April, 1980 was a huge month for Heavy Metal as Judas Priest also released their breakthrough album, Britsh Steel. This album found Judas Priest simplifying their trademark style (well developed after five previous studio albums) and writing songs with stronger hooks than had previously been included on Priest albums. The result was a commercial success, paving the way for Judas Priest to become one of the most iconic Heavy Metal bands of the decade (and of all time, really). Their image became synonymous with that of Heavy Metal - the leather and studs look that they had been developing was fully formed by this time, and it became the standard by which bands that self-identifed as, "Heavy Metal," would follow for years to come.
In July, AC/DC released what many consider to be their greatest album, Back In Black, and it became a phenomenon. The sales success of Back In Black (one of the most successful albums of all time both in the U.S. and worldwide) changed the view of many people within the industry of how commercially viable Hard Rock and Heavy Metal could be. Even though Back In Black is considered to be a Hard Rock album today, in the early 80's AC/DC (and this album in particular) were squarely identified as being, "Heavy Metal." It is a great album, with every aspect of the album working perfectly (songwriting, performances, sonic producton and mix of the album). Back In Black was without question a game changer.
In September, Ozzy Osbourne released his first album, Blizzard Of Ozz. It was orignally intended to be a band album (with the band being called The Blizzard Of Ozz), but for marketing reasons (due to Ozzy's fame as Black Sabbath's singer) it became a solo album, launching his solo career. Featuring the late, great Randy Rhoads on guitar, Blizzard Of Ozz was another game changer. Randy brought some neo classical bits to the table [most notably on, "Revelaton (Mother Earth)"] that gave the album a unique sound and musical style. Randy's combination of Classical influenced playing and early to mid 70's Glam Metal style (he was hugely influenced by those bands, as well as bands like Boston, Mountain, and the orignal Alice Cooper band) made him unique. His technical ability and skill as a guitar player clearly placed him in the elite group at the time. He was touted as the next Eddie Van Halen (with whom he shared a club stage many times while Randy was a member of Quiet Riot). Bringing the whole album together were Bob Daisley and Lee Kerslake, a pair of seasoned pros who both had several albums under their belts. They helped bring Randy's riffs together in fully formed songs (they did most of the arranging on the album, and wrote parts of many songs on Blizzard). They also gave fantastic performances as well. The end result was an album that showed just how strong Heavy Metal could be musically.
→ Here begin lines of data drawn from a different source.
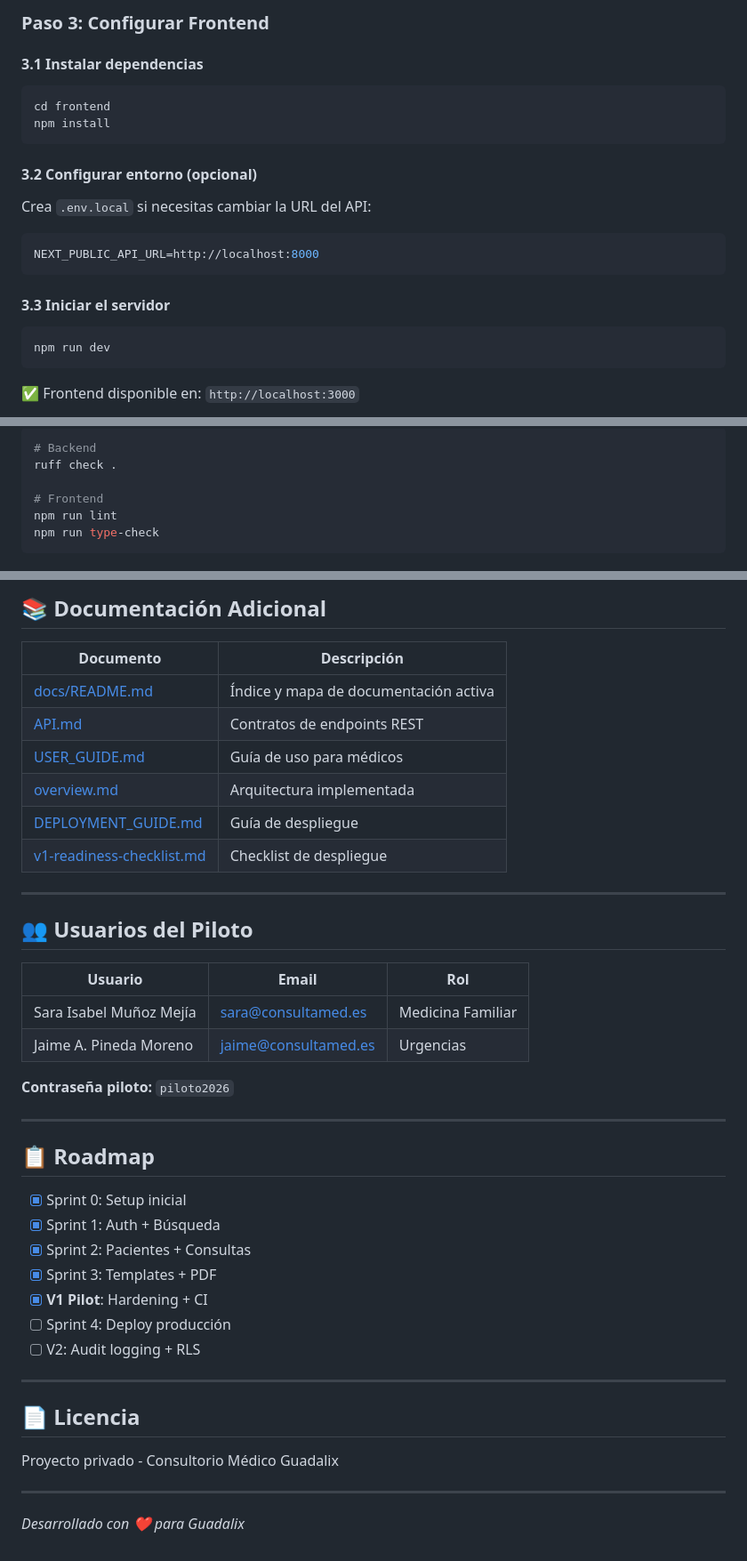
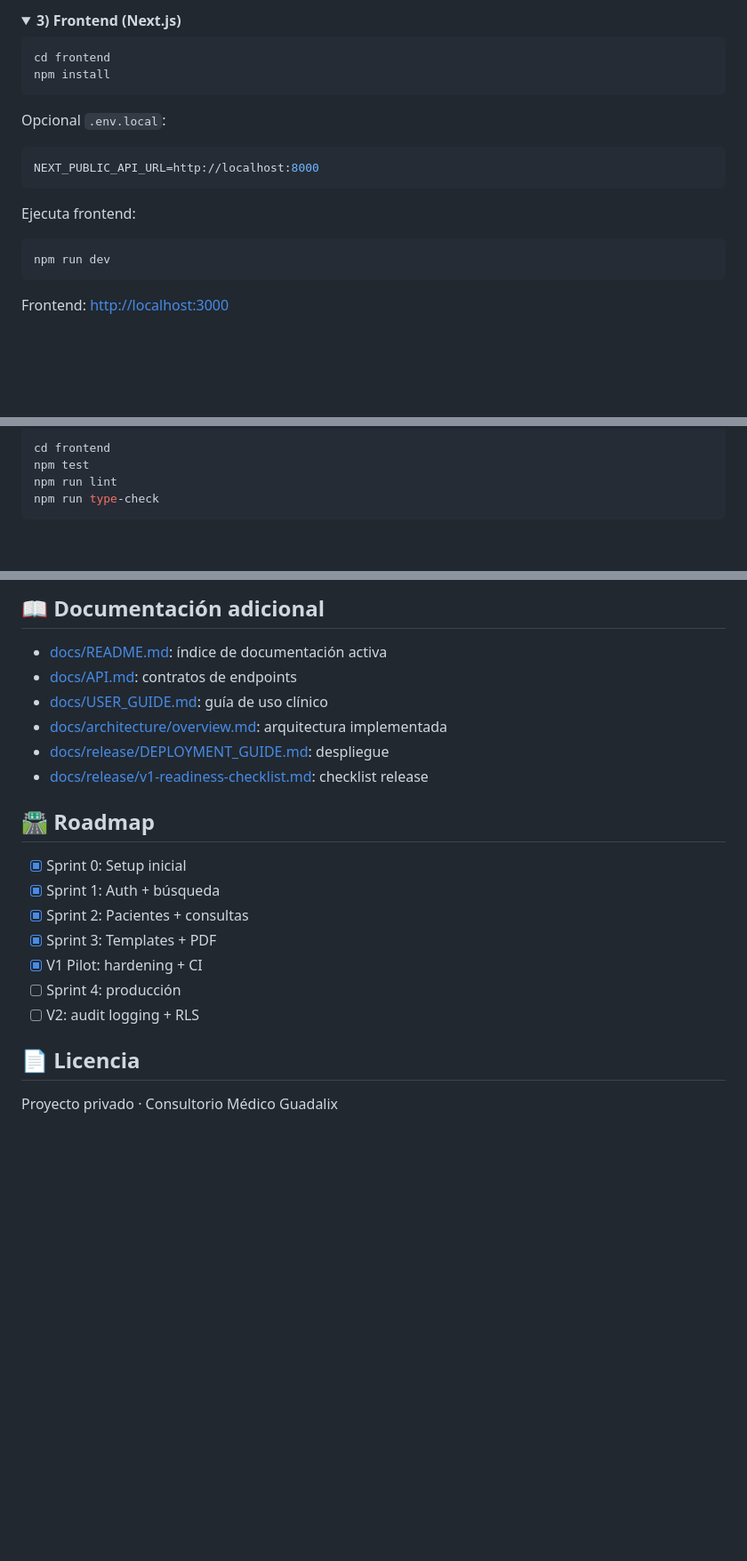
Before and after one commit to AIOjPINEDA/EHR_Local, a Markdown page: README.md, 3 parts joined by grey strips. Shown at 89% size. Rendered like a GitHub page; folded sections open; blank space fills up the shorter version.

````diff
--- a/README.md
+++ b/README.md
@@ -116,26 +108,23 @@ uvicorn app.main:app --reload --port 8000
 
-### Paso 3: Configurar Frontend
-
-#### 3.1 Instalar dependencias
+<details>
+<summary><strong>3) Frontend (Next.js)</strong></summary>
 
 ```bash
 cd frontend
 npm install
 ```
 
-#### 3.2 Configurar entorno (opcional)
-
-Crea `.env.local` si necesitas cambiar la URL del API:
+Opcional `.env.local`:
 
 ```env
 NEXT_PUBLIC_API_URL=http://localhost:8000
 ```
 
-#### 3.3 Iniciar el servidor
+Ejecuta frontend:
 
 ```bash
 npm run dev
 ```
 
-✅ Frontend disponible en: `http://localhost:3000`
+Frontend: [http://localhost:3000](http://localhost:3000)
 
@@ -248,9 +228,7 @@ pytest tests/ -v
 
 ```bash
-# Backend
-ruff check .
-
-# Frontend
+cd frontend
+npm test
 npm run lint
 npm run type-check
 ```
@@ -259,44 +237,23 @@ npm run type-check
 
-## 📚 Documentación Adicional
+## 📖 Documentación adicional
 
-| Documento | Descripción |
-|-----------|-------------|
-| [docs/README.md](./docs/README.md) | Índice y mapa de documentación activa |
-| [API.md](./docs/API.md) | Contratos de endpoints REST |
-| [USER_GUIDE.md](./docs/USER_GUIDE.md) | Guía de uso para médicos |
-| [overview.md](./docs/architecture/overview.md) | Arquitectura implementada |
-| [DEPLOYMENT_GUIDE.md](./docs/release/DEPLOYMENT_GUIDE.md) | Guía de despliegue |
-| [v1-readiness-checklist.md](./docs/release/v1-readiness-checklist.md) | Checklist de despliegue |
+- [docs/README.md](./docs/README.md): índice de documentación activa
+- [docs/API.md](./docs/API.md): contratos de endpoints
+- [docs/USER_GUIDE.md](./docs/USER_GUIDE.md): guía de uso clínico
+- [docs/architecture/overview.md](./docs/architecture/overview.md): arquitectura implementada
+- [docs/release/DEPLOYMENT_GUIDE.md](./docs/release/DEPLOYMENT_GUIDE.md): despliegue
+- [docs/release/v1-readiness-checklist.md](./docs/release/v1-readiness-checklist.md): checklist release
 
----
-
-## 👥 Usuarios del Piloto
-
-| Usuario | Email | Rol |
-|---------|-------|-----|
-| Sara Isabel Muñoz Mejía | sara@consultamed.es | Medicina Familiar |
-| Jaime A. Pineda Moreno | jaime@consultamed.es | Urgencias |
-
-**Contraseña piloto:** `piloto2026`
-
----
-
-## 📋 Roadmap
+## 🛣️ Roadmap
 
 - [x] Sprint 0: Setup inicial
-- [x] Sprint 1: Auth + Búsqueda
-- [x] Sprint 2: Pacientes + Consultas
+- [x] Sprint 1: Auth + búsqueda
+- [x] Sprint 2: Pacientes + consultas
 - [x] Sprint 3: Templates + PDF
-- [x] **V1 Pilot**: Hardening + CI
-- [ ] Sprint 4: Deploy producción
-- [ ] V2: Audit logging + RLS
-
----
+- [x] V1 Pilot: hardening + CI
+- [ ] Sprint 4: producción
+- [ ] V2: audit logging + RLS
 
 ## 📄 Licencia
 
-Proyecto privado - Consultorio Médico Guadalix
-
----
-
-*Desarrollado con ❤️ para Guadalix*
+Proyecto privado · Consultorio Médico Guadalix
````
Also changed, not shown: other parts of README.md (+120 -137 lines), docs/plans/PENDING_TASKS.md (added, +12 -0 lines).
Below is a list of the albums we believe to be the most important Heavy Metal albums of the 1980's based on their musical quality and/or impact on the genre.